| ACTIVITY |
Gather each line containing the string "subgraph" from these entries.

| INPUT FOR THIS TASK |
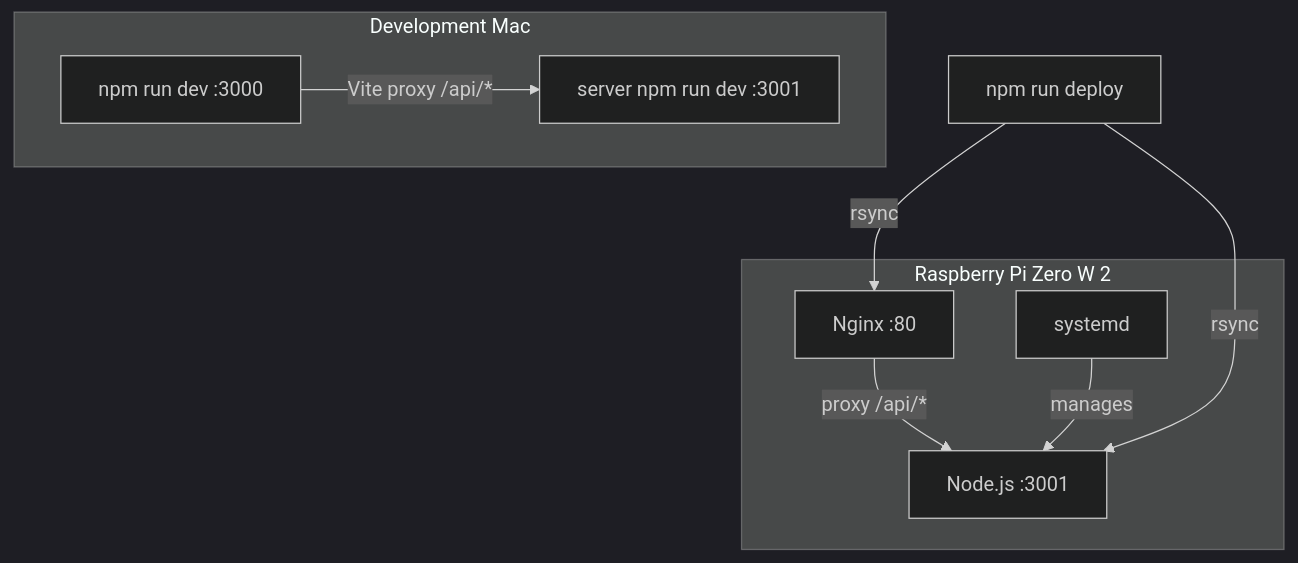
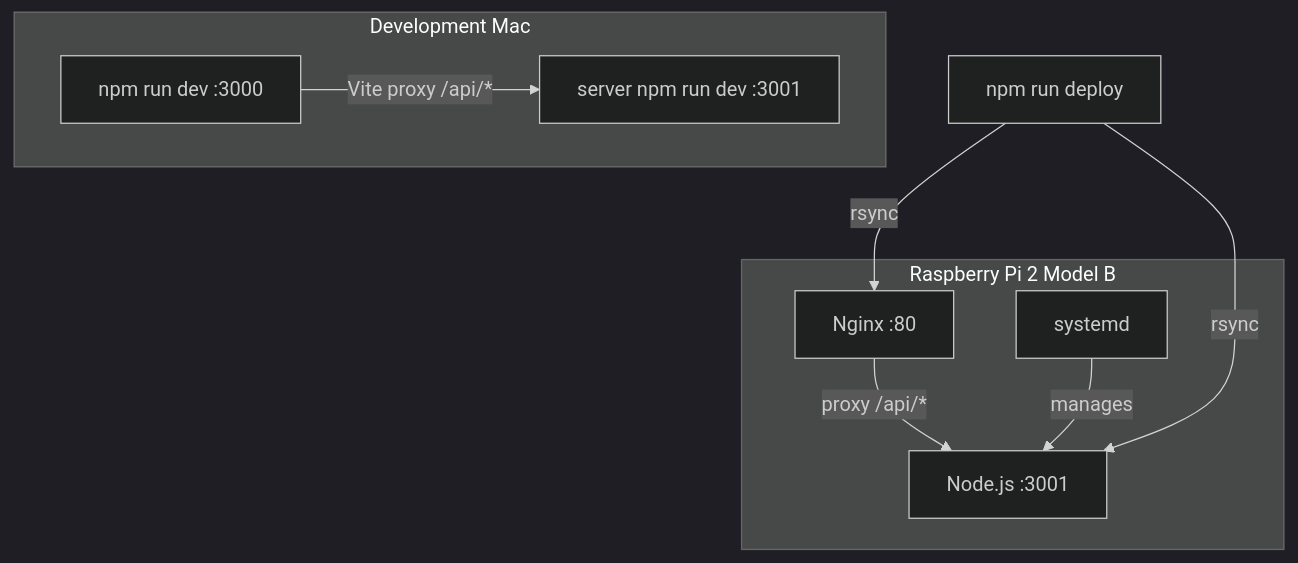
Before and after one commit to espenr/kiosk-app: the fifth of 6 diagrams in docs/architecture/photo-slideshow.md, drawn with Mermaid (dark theme). The commit also changed other lines of this file and 15 other files, not shown here.

````diff
--- a/docs/architecture/photo-slideshow.md
+++ b/docs/architecture/photo-slideshow.md
@@ -246,20 +246,20 @@
 ```mermaid
 flowchart TB
     subgraph "Development Mac"
         A[npm run dev :3000]
         B[server npm run dev :3001]
         A -->|Vite proxy /api/*| B
     end
 
-    subgraph "Raspberry Pi Zero W 2"
+    subgraph "Raspberry Pi 2 Model B"
         C[Nginx :80]
         D[Node.js :3001]
         E[systemd]
 
         C -->|proxy /api/*| D
         E -->|manages| D
     end
 
     F[npm run deploy] -->|rsync| C
     F -->|rsync| D
 ```
````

| WRITTEN ANSWER |
     subgraph "Development Mac"
-    subgraph "Raspberry Pi Zero W 2"
+    subgraph "Raspberry Pi 2 Model B"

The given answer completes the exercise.